Select and reproduce each line of the listing below that bears the string "files".

◆ GIVEN DATA ◆
<<<<

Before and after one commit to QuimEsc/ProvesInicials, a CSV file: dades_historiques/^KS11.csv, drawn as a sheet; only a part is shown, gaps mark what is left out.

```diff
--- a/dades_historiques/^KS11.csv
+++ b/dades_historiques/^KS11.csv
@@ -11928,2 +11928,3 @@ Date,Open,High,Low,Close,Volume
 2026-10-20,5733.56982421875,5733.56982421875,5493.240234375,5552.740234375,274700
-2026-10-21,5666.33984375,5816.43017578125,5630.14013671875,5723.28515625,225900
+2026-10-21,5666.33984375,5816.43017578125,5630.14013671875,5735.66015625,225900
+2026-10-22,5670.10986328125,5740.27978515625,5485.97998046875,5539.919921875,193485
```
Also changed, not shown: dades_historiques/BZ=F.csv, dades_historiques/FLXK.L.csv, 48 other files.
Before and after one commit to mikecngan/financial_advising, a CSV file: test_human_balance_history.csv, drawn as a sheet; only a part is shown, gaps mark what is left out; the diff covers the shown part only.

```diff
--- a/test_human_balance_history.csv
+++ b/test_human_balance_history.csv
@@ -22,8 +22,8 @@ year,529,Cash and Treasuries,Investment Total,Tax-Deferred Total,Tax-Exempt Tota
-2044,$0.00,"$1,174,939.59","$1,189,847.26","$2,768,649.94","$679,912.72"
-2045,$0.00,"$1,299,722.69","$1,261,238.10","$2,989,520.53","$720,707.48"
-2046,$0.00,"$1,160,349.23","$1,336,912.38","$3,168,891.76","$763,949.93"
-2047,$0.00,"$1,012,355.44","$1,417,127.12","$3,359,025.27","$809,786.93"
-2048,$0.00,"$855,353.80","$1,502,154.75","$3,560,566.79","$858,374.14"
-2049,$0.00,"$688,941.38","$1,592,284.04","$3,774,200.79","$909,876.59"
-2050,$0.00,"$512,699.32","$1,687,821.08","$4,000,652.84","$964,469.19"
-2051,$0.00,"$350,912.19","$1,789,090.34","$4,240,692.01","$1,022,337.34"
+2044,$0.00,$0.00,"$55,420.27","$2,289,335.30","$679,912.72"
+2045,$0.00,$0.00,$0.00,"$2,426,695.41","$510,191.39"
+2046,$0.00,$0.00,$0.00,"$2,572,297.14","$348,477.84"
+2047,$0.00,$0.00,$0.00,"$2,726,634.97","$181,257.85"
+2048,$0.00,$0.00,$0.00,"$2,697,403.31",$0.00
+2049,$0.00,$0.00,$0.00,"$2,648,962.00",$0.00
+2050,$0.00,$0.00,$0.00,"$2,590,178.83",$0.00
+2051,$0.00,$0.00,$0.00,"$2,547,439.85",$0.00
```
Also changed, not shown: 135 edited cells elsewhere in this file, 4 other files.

>>>>
<<<<

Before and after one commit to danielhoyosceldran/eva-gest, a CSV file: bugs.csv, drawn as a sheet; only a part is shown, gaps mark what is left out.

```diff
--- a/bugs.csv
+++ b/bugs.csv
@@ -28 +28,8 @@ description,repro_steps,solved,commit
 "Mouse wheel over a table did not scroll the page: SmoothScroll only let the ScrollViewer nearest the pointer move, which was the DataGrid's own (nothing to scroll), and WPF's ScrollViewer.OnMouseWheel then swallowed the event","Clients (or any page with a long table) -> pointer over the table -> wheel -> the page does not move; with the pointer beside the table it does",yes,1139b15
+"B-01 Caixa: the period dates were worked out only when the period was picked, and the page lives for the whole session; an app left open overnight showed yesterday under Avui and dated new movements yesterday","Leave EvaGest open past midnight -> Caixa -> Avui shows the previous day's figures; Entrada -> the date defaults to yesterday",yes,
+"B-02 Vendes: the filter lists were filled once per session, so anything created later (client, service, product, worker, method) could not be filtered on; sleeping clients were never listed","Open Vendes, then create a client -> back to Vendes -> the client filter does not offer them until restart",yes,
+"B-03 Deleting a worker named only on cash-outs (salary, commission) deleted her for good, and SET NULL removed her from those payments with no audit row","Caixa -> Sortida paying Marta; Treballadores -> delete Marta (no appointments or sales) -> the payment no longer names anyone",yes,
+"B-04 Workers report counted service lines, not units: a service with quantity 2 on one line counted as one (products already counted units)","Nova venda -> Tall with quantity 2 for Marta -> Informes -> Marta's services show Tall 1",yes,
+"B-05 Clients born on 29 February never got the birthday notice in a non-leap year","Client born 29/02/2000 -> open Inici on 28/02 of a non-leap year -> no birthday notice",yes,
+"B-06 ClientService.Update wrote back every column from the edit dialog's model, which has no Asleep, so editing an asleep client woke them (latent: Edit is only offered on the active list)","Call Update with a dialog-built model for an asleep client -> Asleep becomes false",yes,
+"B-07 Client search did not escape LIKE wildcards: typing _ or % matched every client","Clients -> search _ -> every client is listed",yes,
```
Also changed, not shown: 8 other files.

>>>>

◆ WRITTEN REPLY ◆
Also changed, not shown: dades_historiques/BZ=F.csv, dades_historiques/FLXK.L.csv, 48 other files.
Also changed, not shown: 135 edited cells elsewhere in this file, 4 other files.
Also changed, not shown: 8 other files.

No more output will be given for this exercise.